─── Data for the task ───
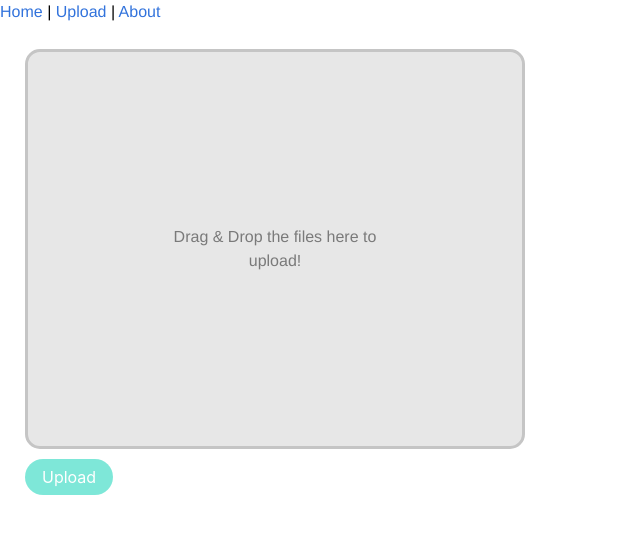
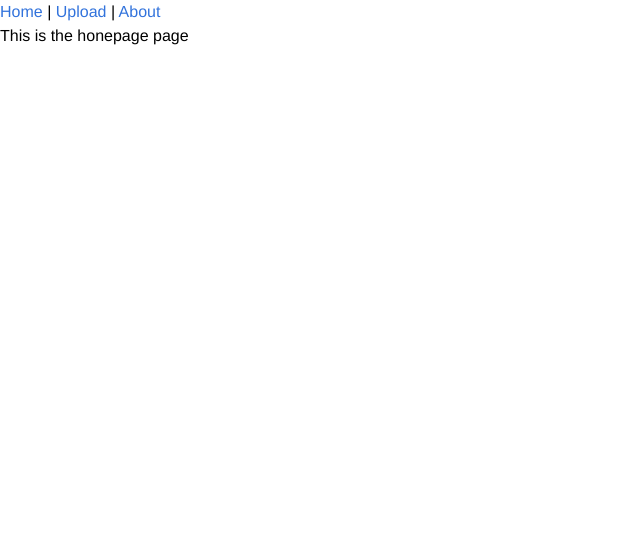
Before and after one commit to amolbrkr/Radio, a Vue app: page / in a window 1280 px wide. Shown: the top 534 px of the page, without its empty margins (0-640 px from the left). Built offline with nearby package versions, Linux system fonts and the light colour scheme.

Commit message:
Changed from upload to homepage.

```diff
--- a/src/views/Home.vue
+++ b/src/views/Home.vue
@@ -1,16 +1,5 @@
 <template>
   <div class="home">
-    <UploadFile />
+    <h1>This is the honepage page</h1>
   </div>
 </template>
-
-<script>
-import UploadFile from '@/components/UploadFile.vue'
-
-export default {
-  name: 'home',
-  components: {
-    UploadFile
-  }
-}
-</script>
```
───
• **Your instructions**
Print, word for word, every entry shown above; the pictures stay out.

• **Task response**
Before and after one commit to amolbrkr/Radio, a Vue app: page / in a window 1280 px wide. Shown: the top 534 px of the page, without its empty margins (0-640 px from the left). Built offline with nearby package versions, Linux system fonts and the light colour scheme.

Commit message:
Changed from upload to homepage.

```diff
--- a/src/views/Home.vue
+++ b/src/views/Home.vue
@@ -1,16 +1,5 @@
 <template>
   <div class="home">
-    <UploadFile />
+    <h1>This is the honepage page</h1>
   </div>
 </template>
-
-<script>
-import UploadFile from '@/components/UploadFile.vue'
-
-export default {
-  name: 'home',
-  components: {
-    UploadFile
-  }
-}
-</script>
```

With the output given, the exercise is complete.